GUTHRIE: You wanted to be the most important person in the room?
SOTOMAYOR: Everybody has a little ego.
GUTHRIE: That self assurance and work ethic took her to Princeton, Yale Law School, and the hallowed halls of justice. You take this on with such confidence. Weren't these intimidating situations?
SOTOMAYOR: Oh, gosh, I was filled with fear. When you come from a background like mine, where you're entering worlds that are so different than your own, you have to be afraid.
GUTHRIE: Do you still have that fear?
SOTOMAYOR: Oh, yes. Oh, yes. You should have seen me the first year on the Supreme Court.
GUTHRIE: Is the Supreme Court the kind of place where a person like you could come in and acknowledge to the other justices, "This is kind of intimidating"?
SOTOMAYOR: No. You don't announce it at a conference. No. You do your job, okay?
GUTHRIE: That job requires Sotomayor to render decisions on the hot-button issues of the day, from gay marriage to Affirmative Action. Outside of the Court, Sotomayor has embraced her public profile as a chance to inspire young kids.
SOTOMAYOR [ON SESAME STREET]: We're here to tell you all about the word "career."
GUTHRIE: But she admits to feeling an occasional tug of regret over never having children of her own. Do you think if you had chosen a different course in your personal life you would be a Supreme Court justice?
SOTOMAYOR: I don't know. But I knew that I wanted to be an independent woman with my own career and successful in whatever I chose to do. Could I have that and have had children? Many women do. Can you have it all every minute of the day? No.
GUTHRIE: Divorced since 1983 from her high school sweetheart, today she spends what little free time she has staying fit, watching her beloved Yankees, and even Salsa dancing. Your mom fell in love again late in life.
SOTOMAYOR: She most certainly did.
GUTHRIE: Do you ever wonder if that might happen for you?
SOTOMAYOR: All the time.
GUTHRIE: So where do you take a Supreme Court justice on a date?
SOTOMAYOR: I don't have any idea yet. To have a romance, you have to have time. I'm a justice, I've written a book, the guy's going to have to wait until I'm a little bit freer.
GUTHRIE: I wonder what, if anything, you're ambitious for now.

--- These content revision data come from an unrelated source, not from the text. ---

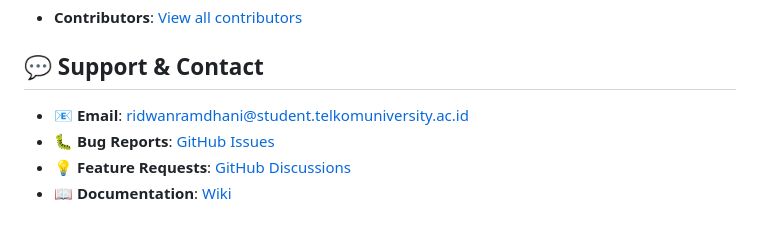
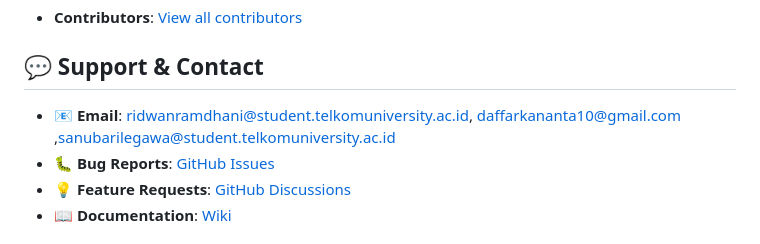
Before and after one commit to RidwanRamdhani/chronos-laundry, a Markdown page: README.md, the part around the change. Rendered like a GitHub page.

Commit message:
docs : Update support email contacts in README
Added additional email contacts for support.

```diff
--- a/README.md
+++ b/README.md
@@ -483,7 +483,7 @@ copies or substantial portions of the Software.
 
 ## 💬 Support & Contact
 
-- 📧 **Email**: ridwanramdhani@student.telkomuniversity.ac.id
+- 📧 **Email**: ridwanramdhani@student.telkomuniversity.ac.id, daffarkananta10@gmail.com ,sanubarilegawa@student.telkomuniversity.ac.id
 - 🐛 **Bug Reports**: [GitHub Issues](https://github.com/RidwanRamdhani/chronos-laundry/issues)
 - 💡 **Feature Requests**: [GitHub Discussions](https://github.com/RidwanRamdhani/chronos-laundry/discussions)
 - 📖 **Documentation**: [Wiki](https://github.com/RidwanRamdhani/chronos-laundry/wiki)
```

SOTOMAYOR: I haven't finished growing yet. I'm young at heart. I'm young in spirit. And I'm still adventurous.
GUTHRIE: That, she is. Supreme Court Justice Sonia Sotomayor. Again, her memoir is called My Beloved World.